Muscatine Art Center

After more than a year, the historic Musser-McColm House at the Muscatine Art Center is reopening, and the public is invited to celebrate on Thursday, June 1st from 3:30 to 6:30 p.m. A ribbon cutting will take place at 3:30 p.m. on the second floor of the historic house.

While contractors replaced HVAC equipment, installed a geothermal field, repaired and replaced windows, and upgraded electrical systems, the staff at the Muscatine Art Center has introduced new features into the historic house. Visitors can now learn about the history of the house and family through a touchscreen video and can explore the collection with two new touchscreen kiosks. Muscatine Art Center Director, Melanie Alexander explains, “Visitors often want details about the artwork and artifacts on view in the historic house, but the look of the historic house is lessened by covering the walls in labels. Technology is putting information at the fingertips of visitors who can pick and choose the objects of most interest to them.”

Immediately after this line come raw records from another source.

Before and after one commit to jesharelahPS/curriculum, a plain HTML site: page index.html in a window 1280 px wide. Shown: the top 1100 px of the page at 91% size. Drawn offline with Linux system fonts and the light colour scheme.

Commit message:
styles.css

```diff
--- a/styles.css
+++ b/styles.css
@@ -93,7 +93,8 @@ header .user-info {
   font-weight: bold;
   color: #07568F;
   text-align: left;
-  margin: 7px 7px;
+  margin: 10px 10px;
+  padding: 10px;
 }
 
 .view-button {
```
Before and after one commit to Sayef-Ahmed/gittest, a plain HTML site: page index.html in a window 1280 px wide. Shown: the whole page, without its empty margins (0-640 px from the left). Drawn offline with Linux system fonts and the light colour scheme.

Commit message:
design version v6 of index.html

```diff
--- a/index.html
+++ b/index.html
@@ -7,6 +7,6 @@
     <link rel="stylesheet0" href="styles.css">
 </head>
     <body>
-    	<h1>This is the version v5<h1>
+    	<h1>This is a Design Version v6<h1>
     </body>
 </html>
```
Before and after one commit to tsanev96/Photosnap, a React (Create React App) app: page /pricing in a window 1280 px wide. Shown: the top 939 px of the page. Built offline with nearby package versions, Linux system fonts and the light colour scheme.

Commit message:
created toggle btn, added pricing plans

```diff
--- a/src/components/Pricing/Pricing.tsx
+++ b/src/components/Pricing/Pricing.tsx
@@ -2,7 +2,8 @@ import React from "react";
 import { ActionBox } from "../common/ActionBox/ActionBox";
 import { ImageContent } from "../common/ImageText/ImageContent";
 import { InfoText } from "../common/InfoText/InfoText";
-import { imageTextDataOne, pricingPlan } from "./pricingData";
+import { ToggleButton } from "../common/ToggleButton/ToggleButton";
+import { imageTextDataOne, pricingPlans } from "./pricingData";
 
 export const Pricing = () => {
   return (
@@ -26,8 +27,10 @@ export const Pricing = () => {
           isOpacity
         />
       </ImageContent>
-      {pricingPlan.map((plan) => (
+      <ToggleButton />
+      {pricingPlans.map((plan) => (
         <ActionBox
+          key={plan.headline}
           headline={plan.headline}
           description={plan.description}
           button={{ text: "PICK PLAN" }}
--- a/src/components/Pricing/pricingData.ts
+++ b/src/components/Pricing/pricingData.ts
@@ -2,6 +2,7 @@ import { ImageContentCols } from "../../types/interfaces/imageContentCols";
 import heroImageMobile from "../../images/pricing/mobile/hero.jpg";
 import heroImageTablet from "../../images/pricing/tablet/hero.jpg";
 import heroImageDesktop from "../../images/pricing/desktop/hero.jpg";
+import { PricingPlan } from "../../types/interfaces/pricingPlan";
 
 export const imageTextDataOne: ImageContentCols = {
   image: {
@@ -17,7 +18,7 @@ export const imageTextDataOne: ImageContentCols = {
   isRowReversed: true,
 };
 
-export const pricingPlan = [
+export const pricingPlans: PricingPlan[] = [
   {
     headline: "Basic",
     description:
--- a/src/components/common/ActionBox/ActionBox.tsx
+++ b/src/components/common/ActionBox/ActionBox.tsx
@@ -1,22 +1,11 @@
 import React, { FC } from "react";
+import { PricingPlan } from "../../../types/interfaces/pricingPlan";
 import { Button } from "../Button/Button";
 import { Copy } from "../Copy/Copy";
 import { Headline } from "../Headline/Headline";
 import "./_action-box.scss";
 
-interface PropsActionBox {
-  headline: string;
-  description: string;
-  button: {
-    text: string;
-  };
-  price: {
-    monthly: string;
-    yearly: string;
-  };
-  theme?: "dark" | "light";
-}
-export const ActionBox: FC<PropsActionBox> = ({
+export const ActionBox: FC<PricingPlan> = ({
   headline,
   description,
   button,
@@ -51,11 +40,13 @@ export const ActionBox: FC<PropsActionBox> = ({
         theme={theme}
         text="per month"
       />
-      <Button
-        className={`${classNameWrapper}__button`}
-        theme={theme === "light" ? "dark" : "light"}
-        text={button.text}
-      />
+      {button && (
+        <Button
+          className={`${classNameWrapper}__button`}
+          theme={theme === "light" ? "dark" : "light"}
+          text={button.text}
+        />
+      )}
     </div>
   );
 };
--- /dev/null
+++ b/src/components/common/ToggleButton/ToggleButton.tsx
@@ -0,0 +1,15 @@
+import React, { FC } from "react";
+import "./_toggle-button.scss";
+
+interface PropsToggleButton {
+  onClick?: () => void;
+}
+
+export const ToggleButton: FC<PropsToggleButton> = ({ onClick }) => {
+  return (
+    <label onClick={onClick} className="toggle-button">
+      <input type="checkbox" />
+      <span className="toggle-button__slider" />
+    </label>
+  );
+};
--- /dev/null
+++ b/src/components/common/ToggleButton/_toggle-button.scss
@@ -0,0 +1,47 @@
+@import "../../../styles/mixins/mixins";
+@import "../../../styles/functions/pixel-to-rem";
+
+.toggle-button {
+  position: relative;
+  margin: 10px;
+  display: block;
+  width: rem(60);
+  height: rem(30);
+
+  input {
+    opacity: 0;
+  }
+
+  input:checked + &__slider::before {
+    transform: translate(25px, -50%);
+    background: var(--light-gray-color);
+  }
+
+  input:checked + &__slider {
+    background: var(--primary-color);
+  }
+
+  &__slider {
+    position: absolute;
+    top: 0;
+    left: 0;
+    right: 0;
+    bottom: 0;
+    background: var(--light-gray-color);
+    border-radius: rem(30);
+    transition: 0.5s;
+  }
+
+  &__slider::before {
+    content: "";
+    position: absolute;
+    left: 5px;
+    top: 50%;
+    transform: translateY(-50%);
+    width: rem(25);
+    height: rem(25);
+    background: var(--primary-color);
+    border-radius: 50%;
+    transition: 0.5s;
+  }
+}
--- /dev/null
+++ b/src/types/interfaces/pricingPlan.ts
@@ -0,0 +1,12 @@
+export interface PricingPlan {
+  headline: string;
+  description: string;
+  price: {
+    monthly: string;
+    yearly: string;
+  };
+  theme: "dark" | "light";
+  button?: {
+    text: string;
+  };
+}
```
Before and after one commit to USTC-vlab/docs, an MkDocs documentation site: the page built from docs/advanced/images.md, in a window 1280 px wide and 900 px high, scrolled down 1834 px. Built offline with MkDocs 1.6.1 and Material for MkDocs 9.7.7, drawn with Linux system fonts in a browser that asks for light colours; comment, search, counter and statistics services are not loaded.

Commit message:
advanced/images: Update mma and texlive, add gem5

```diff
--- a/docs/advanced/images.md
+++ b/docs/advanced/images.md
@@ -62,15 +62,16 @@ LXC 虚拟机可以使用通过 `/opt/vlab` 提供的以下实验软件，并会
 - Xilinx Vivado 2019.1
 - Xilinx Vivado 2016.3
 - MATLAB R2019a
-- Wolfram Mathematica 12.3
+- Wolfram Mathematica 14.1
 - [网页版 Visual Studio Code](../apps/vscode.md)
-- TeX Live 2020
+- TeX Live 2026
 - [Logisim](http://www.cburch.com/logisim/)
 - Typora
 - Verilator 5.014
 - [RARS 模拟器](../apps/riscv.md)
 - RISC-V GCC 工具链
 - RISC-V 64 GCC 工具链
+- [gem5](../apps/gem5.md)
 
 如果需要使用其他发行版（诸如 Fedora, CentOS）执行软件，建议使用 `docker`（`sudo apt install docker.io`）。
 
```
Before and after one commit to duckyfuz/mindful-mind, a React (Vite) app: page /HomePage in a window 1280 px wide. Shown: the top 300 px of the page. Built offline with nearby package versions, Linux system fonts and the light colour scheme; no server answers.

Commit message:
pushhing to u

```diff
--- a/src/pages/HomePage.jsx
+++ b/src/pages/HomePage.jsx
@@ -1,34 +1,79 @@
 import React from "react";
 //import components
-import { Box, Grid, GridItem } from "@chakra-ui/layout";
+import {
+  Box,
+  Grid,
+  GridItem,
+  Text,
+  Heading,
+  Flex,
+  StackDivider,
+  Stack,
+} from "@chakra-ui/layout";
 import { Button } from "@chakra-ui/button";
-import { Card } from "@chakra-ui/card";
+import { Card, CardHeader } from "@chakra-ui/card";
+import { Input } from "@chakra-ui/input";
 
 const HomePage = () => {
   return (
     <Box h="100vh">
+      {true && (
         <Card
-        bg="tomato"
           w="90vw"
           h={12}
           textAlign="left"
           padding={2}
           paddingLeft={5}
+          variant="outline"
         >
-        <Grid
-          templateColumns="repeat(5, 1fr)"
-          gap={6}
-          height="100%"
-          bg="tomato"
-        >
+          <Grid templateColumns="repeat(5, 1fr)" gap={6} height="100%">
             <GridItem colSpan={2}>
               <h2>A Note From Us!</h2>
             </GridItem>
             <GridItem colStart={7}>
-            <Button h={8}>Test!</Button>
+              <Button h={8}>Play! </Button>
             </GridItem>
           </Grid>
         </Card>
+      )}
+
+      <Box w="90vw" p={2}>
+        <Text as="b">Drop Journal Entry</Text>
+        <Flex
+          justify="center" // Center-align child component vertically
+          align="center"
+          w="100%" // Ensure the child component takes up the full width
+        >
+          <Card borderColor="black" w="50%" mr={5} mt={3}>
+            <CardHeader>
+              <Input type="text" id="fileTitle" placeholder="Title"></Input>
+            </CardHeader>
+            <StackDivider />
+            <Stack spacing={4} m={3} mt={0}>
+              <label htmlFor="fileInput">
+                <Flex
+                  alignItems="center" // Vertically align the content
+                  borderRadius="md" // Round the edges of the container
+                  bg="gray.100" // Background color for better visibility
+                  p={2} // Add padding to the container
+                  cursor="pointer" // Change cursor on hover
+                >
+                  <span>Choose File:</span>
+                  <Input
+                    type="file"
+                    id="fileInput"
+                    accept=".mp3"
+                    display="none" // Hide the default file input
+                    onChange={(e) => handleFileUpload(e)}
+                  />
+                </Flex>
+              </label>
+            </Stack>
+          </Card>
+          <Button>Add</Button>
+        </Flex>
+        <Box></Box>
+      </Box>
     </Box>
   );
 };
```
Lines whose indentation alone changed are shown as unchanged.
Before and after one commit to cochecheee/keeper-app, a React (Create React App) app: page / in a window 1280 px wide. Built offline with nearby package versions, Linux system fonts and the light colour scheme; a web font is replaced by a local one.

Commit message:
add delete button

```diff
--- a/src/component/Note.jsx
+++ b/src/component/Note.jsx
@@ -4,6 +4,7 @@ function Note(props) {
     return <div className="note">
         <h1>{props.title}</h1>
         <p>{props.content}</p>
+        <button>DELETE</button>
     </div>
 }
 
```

Changes on the second floor of the historic house include new art installations in the central hall. “The current installation features portraits from the permanent collection,” states Alexander. “We put in a wall hanging system which will enable us to more regularly rotate artwork while minimalizing damage to the plaster walls.” Three rooms on the second floor feature a collection of spring motor phonographs on loan from Brian Walter. Exhibitions in these rooms will change. The phonograph exhibition will be on view through July 30, 2017. The former master bedroom has been transformed into a display room for the pattern and art glass collection. A series of cases designed by Pearl City Woodworks features top to bottom displays of the glass collection. Individual glass objects will rotate periodically.

“One of the most significant changes in the historic house is the addition of the ‘Learn to Look’ family gallery,” explains Alexander. “For many years, the staff and board has discussed ways to make the facility more family-friendly.” The gallery features a wide variety of hands-on activities, children’s books, games, and toys. Muscatine Art Center Program Coordinator, Teresa Stenstrup, describes the room as “a space where children can experience the collection in a fun and inviting way.” Stenstrup continues, “Kids can be kids in the room, and their parents or grandparents can use the activities to engage in play and spark conversation.”

The Muscatine Art Center received many grants to make the 2016-2017 projects possible. The Roy J. Carver Charitable Trust awarded $360,000 to cover a portion of the HVAC upgrades and to fund many of the improvements to the historic house, including the addition of the “Learn to Look” family gallery. The State Historical Society of Iowa awarded a Historic Resource Development grant of $9,375 for the touchscreen kiosks. The Early American Pattern Glass Society provided a grant of $2,500 for the display cases to showcase the glass collection. The Community Foundation of Greater Muscatine granted $1,800 to enable repair work in the organ pipe room. The City of Muscatine’s 2016 bond issue covered the largest portion of the HVAC project. The project is expected to go before City Council for closeout in June 2017.

The celebration on June 1st is a family-friendly event. Free art projects for kids will be offered, as well as free hot dogs and other treats. Brian Walter will give demonstrations of his historic phonographs. All are invited to explore the new installations, new technology features, and new hands-on activities, as well as the exhibitions and historic Japanese Garden.

The Muscatine Art Center is located at 1314 Mulberry Avenue in Muscatine, Iowa. Hours are Tuesday through Friday from 10:00 a.m. to 5:00 p.m., Thursday evenings until 7:00 p.m., and Saturday and Sunday from 1:00 to 5:00 p.m. Admission is free. Donations are appreciated. Visit www.muscatineartcenter.org for more information about programs and events and to download a class brochure.